Immediately upon receiving permission to enter final design, the project office will submit all documentation to the Federal Transit Administration for award of a Full Funding Grant Agreement. An FFGA represents the federal government's commitment to reimburse project partners for half the cost of building the $957 million, 11-mile line connecting St. Paul and Minneapolis.

The plan requests 50 percent from the federal government, 30 percent from the Counties Transit Improvement Board, 10 percent from the state, 7 percent from Ramsey County and 3 percent from Hennepin County and lesser amounts from St. Paul, Metropolitan Council and the Central Corridor Funders Collaborative.

"The FTA's approval represents another important step in transforming this project from a 20-year-old dream into reality," said Peter Bell, chair of the Met Council. "It will mean improved access for thousands of metro area residents to employment, educational and economic opportunities all along the corridor and beyond."

When the line is completed in 2014, the Twin Cities will have 115 miles of bus and rail transitways.
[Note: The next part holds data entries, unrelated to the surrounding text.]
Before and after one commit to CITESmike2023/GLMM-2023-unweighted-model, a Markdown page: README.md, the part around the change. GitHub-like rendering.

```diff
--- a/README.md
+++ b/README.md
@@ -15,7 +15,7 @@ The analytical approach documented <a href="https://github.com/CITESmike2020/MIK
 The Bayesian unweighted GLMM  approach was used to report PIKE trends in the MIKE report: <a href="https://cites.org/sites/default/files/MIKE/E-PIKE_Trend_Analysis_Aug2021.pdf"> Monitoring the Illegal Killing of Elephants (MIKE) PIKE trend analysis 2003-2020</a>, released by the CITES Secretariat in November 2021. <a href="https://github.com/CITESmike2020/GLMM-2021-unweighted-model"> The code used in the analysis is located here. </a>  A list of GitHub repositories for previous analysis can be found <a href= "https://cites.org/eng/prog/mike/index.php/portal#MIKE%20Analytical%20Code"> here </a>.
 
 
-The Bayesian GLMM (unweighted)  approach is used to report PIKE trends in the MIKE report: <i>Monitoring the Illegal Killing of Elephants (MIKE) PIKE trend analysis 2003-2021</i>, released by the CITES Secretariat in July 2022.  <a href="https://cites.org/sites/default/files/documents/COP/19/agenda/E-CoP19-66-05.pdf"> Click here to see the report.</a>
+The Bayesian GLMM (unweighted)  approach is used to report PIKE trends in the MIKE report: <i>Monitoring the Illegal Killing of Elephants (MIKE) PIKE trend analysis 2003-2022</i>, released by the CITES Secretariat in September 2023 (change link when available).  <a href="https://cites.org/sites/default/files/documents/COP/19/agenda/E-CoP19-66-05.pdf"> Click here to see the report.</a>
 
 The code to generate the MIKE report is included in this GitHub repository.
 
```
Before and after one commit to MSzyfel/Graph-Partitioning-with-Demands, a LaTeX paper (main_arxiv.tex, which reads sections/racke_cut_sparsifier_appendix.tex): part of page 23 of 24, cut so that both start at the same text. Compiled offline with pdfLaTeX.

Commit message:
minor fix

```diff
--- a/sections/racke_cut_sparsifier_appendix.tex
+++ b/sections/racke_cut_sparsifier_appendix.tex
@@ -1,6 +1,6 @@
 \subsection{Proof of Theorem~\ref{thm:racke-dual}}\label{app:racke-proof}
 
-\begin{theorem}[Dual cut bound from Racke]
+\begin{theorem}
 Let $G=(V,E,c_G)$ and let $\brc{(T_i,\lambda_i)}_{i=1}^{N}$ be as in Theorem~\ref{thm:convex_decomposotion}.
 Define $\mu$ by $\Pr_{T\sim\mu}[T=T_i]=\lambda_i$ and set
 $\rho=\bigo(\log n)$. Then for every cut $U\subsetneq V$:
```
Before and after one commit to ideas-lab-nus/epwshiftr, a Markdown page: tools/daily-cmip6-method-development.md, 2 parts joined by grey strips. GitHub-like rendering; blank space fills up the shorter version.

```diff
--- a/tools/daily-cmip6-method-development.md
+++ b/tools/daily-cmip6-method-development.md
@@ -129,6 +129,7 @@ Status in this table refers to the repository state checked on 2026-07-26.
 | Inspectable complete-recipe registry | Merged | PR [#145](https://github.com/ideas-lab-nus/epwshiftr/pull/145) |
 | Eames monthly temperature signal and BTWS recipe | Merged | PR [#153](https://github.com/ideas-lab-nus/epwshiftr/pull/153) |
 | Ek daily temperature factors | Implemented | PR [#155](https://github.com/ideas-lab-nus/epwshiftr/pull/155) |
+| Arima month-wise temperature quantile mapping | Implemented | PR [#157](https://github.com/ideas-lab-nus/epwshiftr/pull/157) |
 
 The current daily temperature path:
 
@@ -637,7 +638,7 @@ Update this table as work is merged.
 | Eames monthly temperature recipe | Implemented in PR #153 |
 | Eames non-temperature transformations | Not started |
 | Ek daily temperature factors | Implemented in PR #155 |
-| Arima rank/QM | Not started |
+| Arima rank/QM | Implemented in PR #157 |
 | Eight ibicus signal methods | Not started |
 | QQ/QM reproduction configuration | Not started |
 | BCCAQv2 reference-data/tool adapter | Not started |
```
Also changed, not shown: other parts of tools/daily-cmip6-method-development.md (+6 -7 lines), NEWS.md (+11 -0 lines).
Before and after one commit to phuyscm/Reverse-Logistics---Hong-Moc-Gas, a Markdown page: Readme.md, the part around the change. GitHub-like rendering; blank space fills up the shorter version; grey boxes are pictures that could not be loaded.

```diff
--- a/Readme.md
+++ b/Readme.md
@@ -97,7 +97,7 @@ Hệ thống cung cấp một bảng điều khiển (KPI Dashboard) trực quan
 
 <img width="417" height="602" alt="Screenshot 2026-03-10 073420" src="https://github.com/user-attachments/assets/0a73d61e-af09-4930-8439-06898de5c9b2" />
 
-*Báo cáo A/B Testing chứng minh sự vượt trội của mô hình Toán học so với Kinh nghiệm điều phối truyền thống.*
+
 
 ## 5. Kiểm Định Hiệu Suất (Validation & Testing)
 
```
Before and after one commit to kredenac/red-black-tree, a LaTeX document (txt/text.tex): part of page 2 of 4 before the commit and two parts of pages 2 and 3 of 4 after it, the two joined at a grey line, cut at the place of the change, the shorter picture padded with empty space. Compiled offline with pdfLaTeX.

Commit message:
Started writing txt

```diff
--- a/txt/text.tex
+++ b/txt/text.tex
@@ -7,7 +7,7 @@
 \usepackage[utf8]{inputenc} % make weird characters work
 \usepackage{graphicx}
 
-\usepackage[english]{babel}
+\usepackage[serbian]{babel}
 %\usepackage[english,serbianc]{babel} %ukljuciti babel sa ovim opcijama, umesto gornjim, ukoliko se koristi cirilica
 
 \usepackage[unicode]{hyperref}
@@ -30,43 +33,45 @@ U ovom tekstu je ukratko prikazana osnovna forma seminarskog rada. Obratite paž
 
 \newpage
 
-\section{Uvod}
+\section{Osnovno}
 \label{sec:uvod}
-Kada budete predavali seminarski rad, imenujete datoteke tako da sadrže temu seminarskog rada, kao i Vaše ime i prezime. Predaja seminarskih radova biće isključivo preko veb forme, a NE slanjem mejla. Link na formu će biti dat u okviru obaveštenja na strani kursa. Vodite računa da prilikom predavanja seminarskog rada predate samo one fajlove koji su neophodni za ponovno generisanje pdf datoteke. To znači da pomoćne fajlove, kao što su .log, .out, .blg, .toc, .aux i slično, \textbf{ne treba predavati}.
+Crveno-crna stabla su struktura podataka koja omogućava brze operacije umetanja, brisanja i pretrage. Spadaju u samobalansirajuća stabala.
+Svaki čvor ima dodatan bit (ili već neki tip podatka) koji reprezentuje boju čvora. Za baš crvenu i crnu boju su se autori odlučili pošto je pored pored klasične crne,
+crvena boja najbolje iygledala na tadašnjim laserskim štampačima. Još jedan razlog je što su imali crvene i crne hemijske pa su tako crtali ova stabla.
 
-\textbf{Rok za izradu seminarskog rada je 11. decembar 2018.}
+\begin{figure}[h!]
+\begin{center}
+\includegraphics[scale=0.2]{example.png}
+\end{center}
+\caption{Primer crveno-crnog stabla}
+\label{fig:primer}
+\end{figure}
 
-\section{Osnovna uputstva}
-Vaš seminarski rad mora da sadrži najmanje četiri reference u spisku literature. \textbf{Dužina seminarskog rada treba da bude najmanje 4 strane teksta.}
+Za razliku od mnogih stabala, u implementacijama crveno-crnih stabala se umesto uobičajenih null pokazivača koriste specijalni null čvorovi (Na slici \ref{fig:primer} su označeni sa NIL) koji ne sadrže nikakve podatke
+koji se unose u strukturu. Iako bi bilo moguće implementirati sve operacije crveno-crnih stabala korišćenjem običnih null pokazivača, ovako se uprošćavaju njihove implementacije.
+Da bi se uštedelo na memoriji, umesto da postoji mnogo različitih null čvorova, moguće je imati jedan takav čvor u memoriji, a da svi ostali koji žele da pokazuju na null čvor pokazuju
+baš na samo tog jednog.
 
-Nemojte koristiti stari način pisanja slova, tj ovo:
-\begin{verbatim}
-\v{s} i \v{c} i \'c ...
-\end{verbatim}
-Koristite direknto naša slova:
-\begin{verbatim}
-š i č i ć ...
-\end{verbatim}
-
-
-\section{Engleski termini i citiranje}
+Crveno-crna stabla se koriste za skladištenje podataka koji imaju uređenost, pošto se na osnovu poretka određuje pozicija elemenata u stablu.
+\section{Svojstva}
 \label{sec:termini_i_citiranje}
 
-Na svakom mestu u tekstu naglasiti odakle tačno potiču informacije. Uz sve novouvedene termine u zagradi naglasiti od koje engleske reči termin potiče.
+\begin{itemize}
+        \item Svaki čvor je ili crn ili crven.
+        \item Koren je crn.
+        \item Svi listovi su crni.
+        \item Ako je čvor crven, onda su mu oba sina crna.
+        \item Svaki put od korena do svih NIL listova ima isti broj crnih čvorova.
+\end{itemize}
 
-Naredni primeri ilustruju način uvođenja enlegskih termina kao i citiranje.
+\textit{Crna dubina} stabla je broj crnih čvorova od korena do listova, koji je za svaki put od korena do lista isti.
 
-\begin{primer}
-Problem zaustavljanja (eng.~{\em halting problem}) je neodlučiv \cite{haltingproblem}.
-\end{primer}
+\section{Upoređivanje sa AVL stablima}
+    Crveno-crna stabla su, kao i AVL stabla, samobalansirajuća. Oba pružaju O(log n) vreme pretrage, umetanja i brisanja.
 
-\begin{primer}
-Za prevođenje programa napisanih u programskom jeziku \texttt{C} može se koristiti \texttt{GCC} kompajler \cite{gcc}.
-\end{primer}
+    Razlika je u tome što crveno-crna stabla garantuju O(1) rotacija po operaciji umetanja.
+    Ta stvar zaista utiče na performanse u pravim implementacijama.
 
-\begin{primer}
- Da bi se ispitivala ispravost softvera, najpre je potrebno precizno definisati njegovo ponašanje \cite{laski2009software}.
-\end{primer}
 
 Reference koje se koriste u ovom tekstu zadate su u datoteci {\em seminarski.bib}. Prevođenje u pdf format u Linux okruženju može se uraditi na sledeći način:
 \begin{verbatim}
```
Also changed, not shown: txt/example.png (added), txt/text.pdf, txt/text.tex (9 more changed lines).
This includes the Hiawatha LRT line from the Mall of America to downtown Minneapolis and the Northstar commuter rail line 40 miles from Big Lake, Minn., to Minneapolis. The Central Corridor line will connect with Hiawatha at the Metrodome Station and travel its last mile over existing Hiawatha track, stopping at five downtown Minneapolis stations. All three rail lines will meet at the Target Field Station.

The Central Corridor LRT Project was able to begin advanced utility relocation work on Fourth Street in St. Paul, thanks to advance funding commitments from its partners and federal approval of this arrangement. Under this same arrangement, the project began advanced traffic improvements in May on streets around the East Bank campus of the University of Minnesota. The work is to prepare those streets for the routing of cars and trucks off of Washington Avenue to begin its transformation into a transit-pedestrian mall for LRT and buses. The FTA has agreed to reimburse the project partners for the federal share of this advanced work once it awards an FFGA.

Heavy construction will begin in August on Robert and 12th streets east of the state Capitol and north of Interstate 94. Heavy construction will start on the western end of University Avenue in spring 2011 and on the eastern end in spring 2012.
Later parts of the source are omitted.